Reviewed By: Pramod Kerkar, MD, FFARCSI

The human heart calmly snuggles inside the chest protected by a hard rib cage and tender layers of tissues and muscles. From deep within also, the heart is always performing well on its mission of pumping healthy blood to the body so as to keep the body active and alive. Nestled far down the chest our heart casually fends off many infections without us even noticing. But, the army of bacteria and fungi are also not the weak ones, sometimes somehow they manage to get into our bloodstream and cause inflammation inside. Most often inflammations occurring inside the body are benign and short lived. Nonetheless, some micro-organic inflammations sore up to a capability of damaging a complete organ or in worst cases prove lethal as well.

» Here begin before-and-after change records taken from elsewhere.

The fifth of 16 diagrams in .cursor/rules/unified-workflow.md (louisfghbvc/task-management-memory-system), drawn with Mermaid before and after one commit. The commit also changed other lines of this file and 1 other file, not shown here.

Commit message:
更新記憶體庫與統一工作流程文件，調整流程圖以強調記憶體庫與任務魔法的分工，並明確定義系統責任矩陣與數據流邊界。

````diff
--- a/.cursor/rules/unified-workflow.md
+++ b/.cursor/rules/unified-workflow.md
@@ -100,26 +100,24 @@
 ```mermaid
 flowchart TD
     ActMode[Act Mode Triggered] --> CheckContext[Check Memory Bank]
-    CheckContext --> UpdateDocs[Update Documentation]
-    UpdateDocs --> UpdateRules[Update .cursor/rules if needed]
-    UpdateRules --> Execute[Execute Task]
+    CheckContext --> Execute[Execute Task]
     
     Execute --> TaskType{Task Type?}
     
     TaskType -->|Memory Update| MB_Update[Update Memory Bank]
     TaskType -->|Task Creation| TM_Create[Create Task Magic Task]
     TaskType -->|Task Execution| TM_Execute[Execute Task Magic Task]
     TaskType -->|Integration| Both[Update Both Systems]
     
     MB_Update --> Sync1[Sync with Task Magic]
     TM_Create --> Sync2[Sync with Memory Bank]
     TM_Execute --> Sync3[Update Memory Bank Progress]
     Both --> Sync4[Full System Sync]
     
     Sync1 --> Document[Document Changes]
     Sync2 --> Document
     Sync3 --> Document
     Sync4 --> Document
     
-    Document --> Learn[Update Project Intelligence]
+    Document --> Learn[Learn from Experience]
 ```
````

Out of the many heart related problems, coronary artery diseases and heart failures are the ones people are more aware of. Hence, symptoms of heart infections usually go unnoticed until a later stage. And due to this ignorance, often heart infections can turn out as life taking ailments.

The state of human heart when the inner lining of heart chambers and valves get infected by some micro organism such as bacteria or fungi is known as Endocarditis. In short the inflammation of endocardium is called endocarditis or infective endocarditis in medical terms.

How Does Heart Infection Occur?

The people who have a history in heart problems or have less immune body systems are more prone to heart infections. Many bacteria and fungi keep invading our body due to some or the other disease like cough, cold, etc. But not every time these bacterial infections turn into endocarditis. Only in the cases when these bacteria make their way to enter the blood stream and eventually attach themselves to a region on/near the human heart, endocarditis occurs.

Those who have some congenital heart defects present or have undergone implantation of any artificially developed cardiac device, remain vulnerable to endocarditis even after successful treatment of previous ailment. Usually endocarditis is seen in people who are older past 50, yet the risk factor can’t be ignored in younger ones also. Pericarditis and myocarditis are two relative diseases occurring in people who had or are susceptible to endocarditis.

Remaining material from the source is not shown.